# To do
Find out how many lines in the records have the string "final" in them, and state only that number.

# Extracted information
★ ★ ★ ★

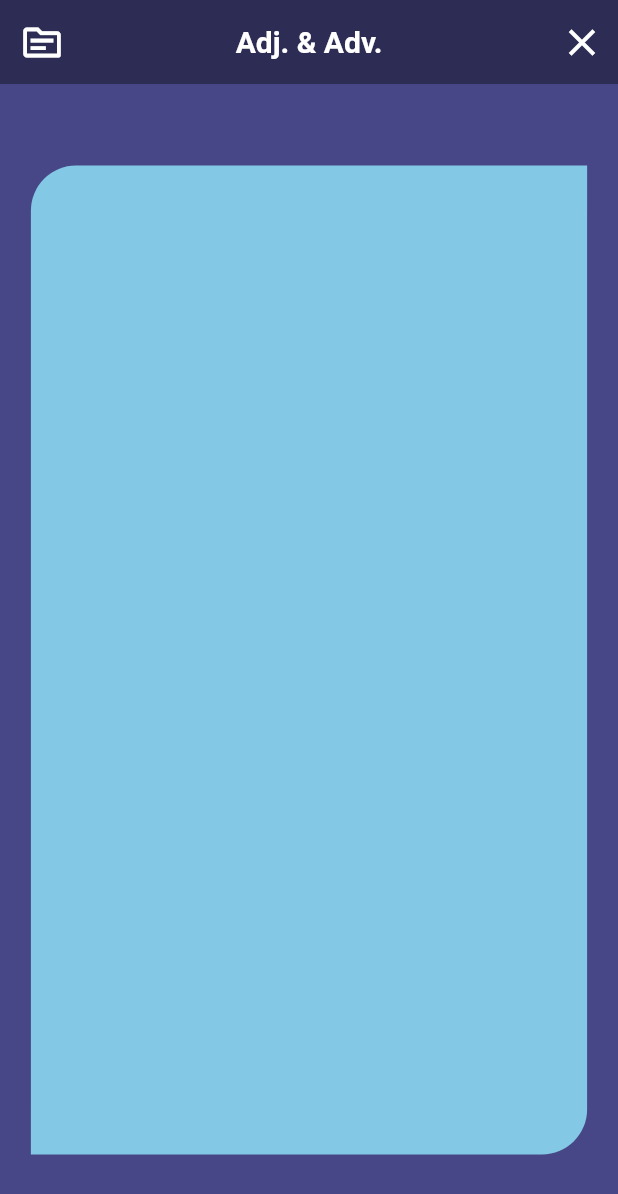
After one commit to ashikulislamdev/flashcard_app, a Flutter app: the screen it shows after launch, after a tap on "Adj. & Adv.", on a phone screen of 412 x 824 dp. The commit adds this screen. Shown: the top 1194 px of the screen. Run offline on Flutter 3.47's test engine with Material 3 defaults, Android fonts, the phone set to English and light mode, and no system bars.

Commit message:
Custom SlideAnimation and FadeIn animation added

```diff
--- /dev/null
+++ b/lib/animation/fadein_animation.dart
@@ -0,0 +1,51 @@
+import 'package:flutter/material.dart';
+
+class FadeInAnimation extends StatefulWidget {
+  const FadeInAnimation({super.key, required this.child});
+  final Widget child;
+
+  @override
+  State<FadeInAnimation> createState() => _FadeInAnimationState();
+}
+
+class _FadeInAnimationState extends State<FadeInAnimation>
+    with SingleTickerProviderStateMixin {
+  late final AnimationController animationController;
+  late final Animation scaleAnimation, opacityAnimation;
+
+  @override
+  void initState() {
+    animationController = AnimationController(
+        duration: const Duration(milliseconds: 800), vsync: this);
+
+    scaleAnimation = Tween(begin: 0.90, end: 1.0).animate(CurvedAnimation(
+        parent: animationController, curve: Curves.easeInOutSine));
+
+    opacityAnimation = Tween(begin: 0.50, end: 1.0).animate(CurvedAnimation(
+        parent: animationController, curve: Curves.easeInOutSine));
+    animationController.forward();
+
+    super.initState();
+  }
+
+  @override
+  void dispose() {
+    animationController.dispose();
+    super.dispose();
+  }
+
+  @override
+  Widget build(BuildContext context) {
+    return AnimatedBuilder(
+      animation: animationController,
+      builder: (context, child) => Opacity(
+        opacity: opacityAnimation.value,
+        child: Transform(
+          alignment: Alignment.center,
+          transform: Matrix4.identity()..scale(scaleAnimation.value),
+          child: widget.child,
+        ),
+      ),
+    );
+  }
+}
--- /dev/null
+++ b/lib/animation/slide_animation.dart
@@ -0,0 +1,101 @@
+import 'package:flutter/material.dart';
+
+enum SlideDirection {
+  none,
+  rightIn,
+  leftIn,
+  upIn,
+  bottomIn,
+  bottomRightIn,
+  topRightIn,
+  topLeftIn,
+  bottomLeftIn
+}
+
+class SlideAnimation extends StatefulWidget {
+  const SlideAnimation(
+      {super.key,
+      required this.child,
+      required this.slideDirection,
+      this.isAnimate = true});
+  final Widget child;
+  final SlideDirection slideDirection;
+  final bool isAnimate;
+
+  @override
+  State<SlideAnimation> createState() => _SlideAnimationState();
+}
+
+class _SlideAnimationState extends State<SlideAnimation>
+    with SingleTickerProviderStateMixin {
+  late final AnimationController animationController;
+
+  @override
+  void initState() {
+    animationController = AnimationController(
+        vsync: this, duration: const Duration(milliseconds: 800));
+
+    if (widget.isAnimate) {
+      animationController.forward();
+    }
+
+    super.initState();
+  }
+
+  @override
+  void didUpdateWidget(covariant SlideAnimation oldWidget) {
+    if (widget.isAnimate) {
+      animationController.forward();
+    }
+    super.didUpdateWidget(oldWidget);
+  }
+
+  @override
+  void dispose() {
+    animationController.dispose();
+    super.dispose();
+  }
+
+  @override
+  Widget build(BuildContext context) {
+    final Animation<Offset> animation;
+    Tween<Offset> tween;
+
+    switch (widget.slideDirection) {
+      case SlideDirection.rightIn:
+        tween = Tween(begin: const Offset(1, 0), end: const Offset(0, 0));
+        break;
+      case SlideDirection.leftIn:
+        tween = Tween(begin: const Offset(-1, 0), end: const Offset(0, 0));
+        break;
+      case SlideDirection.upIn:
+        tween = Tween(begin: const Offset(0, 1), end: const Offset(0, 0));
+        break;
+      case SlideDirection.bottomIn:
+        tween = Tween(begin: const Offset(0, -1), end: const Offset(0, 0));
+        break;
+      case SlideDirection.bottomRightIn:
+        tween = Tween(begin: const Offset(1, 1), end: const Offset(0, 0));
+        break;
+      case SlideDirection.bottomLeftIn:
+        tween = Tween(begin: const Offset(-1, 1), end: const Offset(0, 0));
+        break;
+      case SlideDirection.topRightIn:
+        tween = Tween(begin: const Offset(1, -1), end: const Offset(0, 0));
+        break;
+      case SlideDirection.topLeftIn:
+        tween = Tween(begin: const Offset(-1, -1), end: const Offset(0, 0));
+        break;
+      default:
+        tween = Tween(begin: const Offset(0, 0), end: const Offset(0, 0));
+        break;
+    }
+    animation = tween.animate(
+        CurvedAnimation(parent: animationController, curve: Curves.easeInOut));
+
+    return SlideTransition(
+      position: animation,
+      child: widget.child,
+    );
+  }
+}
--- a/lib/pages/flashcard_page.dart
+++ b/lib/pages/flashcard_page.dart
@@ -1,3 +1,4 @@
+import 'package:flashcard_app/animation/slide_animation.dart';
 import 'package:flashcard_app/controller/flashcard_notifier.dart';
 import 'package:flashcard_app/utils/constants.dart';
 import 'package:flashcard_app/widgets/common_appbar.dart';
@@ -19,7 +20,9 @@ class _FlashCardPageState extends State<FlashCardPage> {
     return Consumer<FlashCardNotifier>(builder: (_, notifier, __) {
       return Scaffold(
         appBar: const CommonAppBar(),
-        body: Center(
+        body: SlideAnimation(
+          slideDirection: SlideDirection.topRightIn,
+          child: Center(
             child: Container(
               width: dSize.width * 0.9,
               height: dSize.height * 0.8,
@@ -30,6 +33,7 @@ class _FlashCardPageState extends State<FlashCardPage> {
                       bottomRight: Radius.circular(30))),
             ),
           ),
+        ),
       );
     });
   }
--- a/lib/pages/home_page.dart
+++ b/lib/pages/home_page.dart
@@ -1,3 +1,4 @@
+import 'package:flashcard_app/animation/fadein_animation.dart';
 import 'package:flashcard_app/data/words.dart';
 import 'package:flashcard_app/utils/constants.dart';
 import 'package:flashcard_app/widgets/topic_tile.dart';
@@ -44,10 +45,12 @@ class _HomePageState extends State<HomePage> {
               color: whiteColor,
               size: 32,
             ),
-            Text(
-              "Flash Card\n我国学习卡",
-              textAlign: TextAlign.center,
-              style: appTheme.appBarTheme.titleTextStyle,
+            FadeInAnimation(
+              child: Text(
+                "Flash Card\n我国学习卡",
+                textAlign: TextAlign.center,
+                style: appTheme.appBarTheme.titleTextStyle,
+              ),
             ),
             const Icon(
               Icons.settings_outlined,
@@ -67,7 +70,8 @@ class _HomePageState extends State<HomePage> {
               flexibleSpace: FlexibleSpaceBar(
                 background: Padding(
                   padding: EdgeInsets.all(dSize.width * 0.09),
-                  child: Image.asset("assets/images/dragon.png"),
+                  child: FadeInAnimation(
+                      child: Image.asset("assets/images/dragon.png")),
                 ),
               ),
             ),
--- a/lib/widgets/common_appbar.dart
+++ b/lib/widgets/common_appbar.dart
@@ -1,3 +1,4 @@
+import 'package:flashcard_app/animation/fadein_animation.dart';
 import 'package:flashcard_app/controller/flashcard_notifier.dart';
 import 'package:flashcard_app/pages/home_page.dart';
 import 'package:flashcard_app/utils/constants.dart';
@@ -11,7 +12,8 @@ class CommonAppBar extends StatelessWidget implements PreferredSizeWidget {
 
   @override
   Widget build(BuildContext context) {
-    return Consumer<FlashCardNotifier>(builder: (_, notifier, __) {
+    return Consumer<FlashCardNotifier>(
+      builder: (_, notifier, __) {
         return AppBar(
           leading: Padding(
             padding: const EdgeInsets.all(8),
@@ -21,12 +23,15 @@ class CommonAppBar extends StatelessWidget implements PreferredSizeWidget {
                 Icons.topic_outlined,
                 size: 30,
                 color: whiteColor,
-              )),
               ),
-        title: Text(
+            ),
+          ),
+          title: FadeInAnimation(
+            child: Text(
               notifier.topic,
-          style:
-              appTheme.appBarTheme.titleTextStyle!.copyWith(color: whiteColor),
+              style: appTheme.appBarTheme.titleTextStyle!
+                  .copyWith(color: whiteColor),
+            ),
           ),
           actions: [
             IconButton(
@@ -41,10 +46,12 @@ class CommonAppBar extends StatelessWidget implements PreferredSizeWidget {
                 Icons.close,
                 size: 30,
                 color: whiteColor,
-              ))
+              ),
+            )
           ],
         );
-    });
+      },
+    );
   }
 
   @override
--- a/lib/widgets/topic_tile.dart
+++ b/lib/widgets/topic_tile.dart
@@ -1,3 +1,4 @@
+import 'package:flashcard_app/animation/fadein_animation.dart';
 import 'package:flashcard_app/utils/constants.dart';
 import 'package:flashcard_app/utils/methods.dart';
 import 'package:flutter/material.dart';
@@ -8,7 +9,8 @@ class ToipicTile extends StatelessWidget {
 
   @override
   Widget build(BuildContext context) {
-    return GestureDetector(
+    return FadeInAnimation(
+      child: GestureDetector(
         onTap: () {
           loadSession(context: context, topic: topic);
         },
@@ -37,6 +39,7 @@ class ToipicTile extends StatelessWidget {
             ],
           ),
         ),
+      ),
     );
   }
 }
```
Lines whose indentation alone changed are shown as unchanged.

★ ★ ★ ★

# Answer section
8